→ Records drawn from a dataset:
■ ■ ■

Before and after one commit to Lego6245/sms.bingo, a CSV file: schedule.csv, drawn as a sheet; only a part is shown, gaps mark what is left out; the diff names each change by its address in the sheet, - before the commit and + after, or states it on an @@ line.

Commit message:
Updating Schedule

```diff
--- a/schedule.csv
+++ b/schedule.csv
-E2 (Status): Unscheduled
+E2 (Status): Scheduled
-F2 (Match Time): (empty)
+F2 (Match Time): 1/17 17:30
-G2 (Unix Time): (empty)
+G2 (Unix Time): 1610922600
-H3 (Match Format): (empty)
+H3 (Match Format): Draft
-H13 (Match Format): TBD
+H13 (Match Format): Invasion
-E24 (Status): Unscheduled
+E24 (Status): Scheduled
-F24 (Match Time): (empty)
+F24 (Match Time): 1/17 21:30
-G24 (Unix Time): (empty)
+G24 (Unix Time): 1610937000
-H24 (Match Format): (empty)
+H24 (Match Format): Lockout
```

■ ■ ■

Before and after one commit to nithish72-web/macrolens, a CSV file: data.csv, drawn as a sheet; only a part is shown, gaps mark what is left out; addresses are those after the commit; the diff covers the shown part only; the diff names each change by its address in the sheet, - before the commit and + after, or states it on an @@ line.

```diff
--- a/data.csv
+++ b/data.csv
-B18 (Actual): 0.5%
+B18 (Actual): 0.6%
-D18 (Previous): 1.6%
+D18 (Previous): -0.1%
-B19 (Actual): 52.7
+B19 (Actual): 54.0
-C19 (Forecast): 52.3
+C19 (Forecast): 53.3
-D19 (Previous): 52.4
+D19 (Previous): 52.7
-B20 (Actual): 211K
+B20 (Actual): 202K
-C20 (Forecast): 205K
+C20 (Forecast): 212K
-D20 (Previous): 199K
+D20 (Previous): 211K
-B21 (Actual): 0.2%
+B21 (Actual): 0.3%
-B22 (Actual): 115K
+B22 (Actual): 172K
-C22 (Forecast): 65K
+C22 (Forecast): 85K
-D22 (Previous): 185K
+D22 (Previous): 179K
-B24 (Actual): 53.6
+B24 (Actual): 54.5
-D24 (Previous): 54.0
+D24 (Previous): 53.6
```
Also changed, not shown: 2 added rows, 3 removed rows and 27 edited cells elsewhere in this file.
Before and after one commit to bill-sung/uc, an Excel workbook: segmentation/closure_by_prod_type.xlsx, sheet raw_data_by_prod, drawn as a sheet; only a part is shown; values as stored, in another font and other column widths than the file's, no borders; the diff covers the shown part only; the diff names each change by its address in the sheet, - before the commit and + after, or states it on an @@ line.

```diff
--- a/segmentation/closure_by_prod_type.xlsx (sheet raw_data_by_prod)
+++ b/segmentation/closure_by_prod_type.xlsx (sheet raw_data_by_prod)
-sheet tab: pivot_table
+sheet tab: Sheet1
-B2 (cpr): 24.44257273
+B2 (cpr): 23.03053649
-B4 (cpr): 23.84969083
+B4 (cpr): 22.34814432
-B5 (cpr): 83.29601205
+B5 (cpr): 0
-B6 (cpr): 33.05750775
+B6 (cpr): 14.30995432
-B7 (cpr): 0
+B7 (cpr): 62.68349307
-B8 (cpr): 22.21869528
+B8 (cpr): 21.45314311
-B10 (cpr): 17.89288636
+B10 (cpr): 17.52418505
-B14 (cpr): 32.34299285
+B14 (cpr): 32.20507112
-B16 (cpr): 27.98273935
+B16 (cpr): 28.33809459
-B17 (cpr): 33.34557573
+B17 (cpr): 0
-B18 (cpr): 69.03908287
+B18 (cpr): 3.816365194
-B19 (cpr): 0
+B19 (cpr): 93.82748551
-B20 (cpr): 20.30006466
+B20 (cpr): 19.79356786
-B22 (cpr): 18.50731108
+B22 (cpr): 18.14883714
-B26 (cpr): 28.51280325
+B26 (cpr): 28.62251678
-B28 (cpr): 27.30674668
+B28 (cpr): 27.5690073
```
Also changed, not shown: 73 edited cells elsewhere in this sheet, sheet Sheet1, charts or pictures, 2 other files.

■ ■ ■

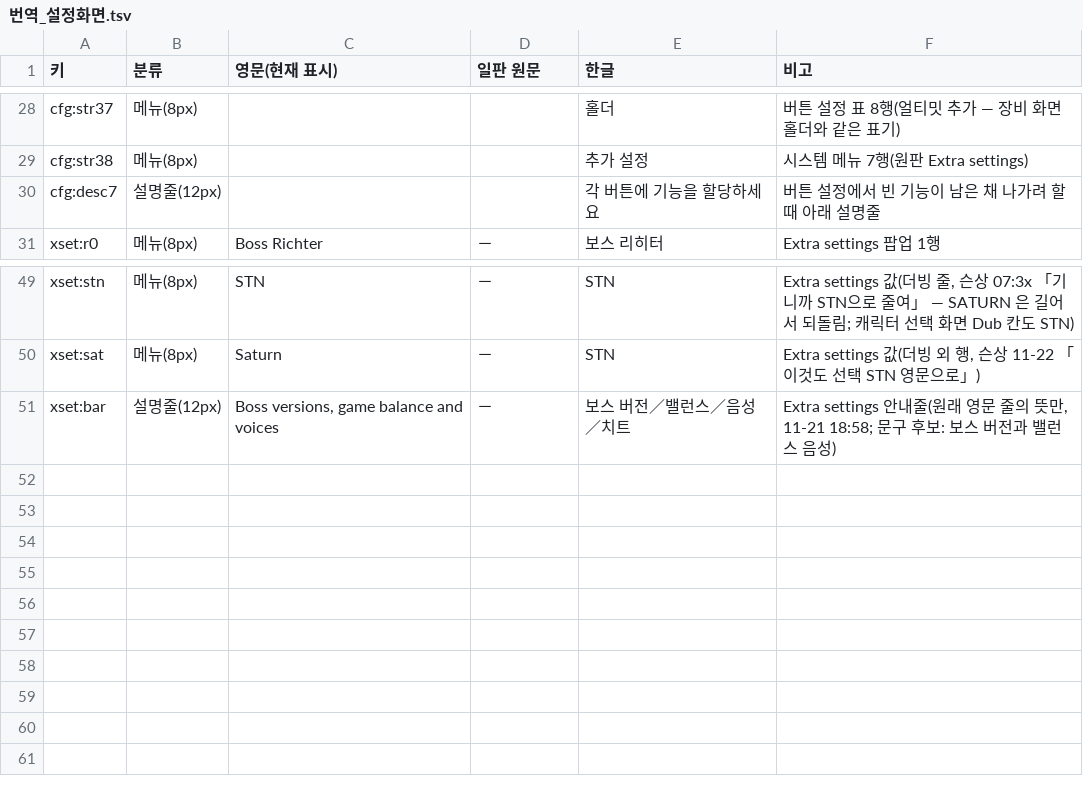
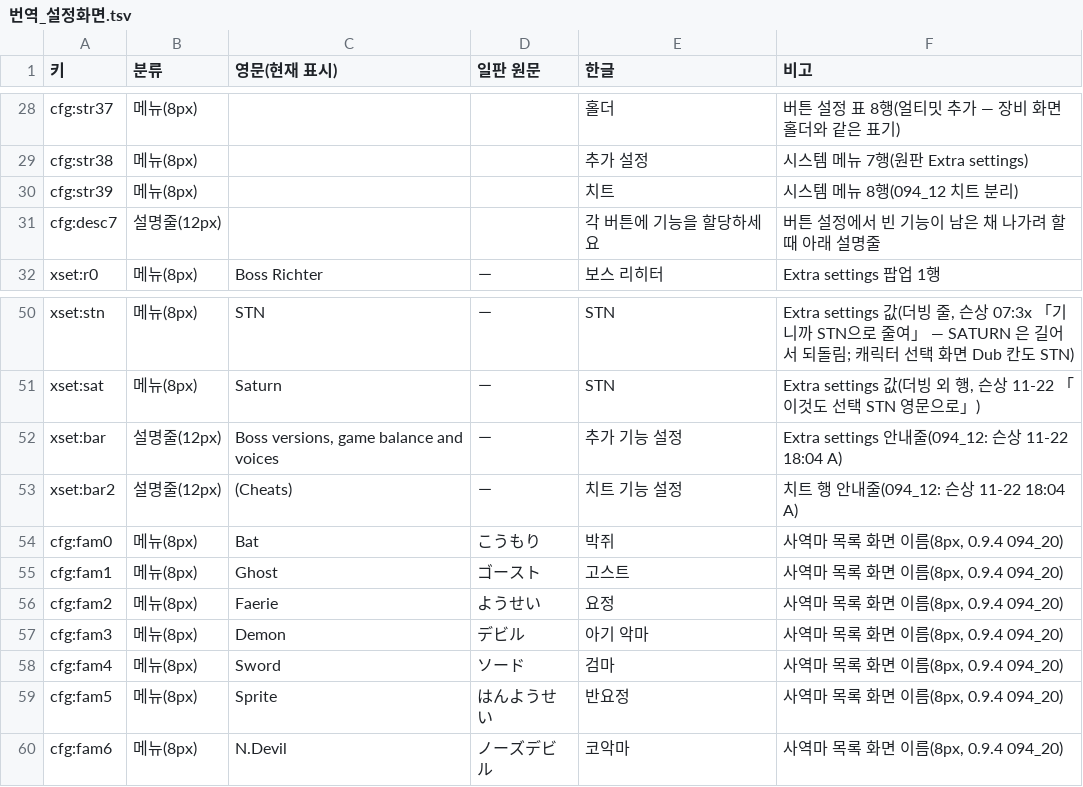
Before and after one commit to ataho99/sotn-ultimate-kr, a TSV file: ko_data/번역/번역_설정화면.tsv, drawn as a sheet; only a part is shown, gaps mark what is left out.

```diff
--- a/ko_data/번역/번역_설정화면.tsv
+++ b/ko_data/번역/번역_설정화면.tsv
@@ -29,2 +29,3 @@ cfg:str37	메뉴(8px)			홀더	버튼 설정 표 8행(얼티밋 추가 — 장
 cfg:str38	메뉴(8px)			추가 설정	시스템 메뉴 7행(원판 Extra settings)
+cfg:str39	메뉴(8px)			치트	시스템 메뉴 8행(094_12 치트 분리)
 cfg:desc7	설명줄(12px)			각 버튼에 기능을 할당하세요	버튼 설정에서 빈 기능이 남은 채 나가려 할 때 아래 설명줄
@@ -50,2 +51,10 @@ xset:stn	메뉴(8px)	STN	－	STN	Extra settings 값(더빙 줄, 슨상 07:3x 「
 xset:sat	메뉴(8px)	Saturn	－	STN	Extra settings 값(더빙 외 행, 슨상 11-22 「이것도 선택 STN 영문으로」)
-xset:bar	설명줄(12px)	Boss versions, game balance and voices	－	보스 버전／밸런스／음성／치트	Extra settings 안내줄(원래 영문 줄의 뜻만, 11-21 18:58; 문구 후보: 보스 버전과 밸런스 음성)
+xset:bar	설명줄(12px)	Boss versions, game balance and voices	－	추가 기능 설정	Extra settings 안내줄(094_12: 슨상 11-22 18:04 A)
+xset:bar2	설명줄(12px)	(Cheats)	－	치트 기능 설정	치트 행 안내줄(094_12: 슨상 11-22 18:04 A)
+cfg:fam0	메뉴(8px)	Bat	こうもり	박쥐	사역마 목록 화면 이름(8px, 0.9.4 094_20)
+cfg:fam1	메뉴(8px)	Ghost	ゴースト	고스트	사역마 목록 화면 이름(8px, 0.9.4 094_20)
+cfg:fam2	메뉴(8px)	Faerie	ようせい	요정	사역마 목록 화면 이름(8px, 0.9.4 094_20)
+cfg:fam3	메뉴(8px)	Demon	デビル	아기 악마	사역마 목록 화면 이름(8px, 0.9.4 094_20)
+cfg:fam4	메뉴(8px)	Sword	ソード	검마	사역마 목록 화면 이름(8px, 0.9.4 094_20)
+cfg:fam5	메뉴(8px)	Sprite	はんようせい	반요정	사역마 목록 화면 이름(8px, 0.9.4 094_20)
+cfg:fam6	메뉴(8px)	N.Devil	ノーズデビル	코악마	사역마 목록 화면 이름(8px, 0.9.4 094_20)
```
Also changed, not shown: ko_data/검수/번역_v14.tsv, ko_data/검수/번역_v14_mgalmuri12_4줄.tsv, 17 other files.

■ ■ ■

→ Work task:
Above are the entries; copy every line among them that contains the word "Time".

→ Worked solution:
-F2 (Match Time): (empty)
+F2 (Match Time): 1/17 17:30
-G2 (Unix Time): (empty)
+G2 (Unix Time): 1610922600
-F24 (Match Time): (empty)
+F24 (Match Time): 1/17 21:30
-G24 (Unix Time): (empty)
+G24 (Unix Time): 1610937000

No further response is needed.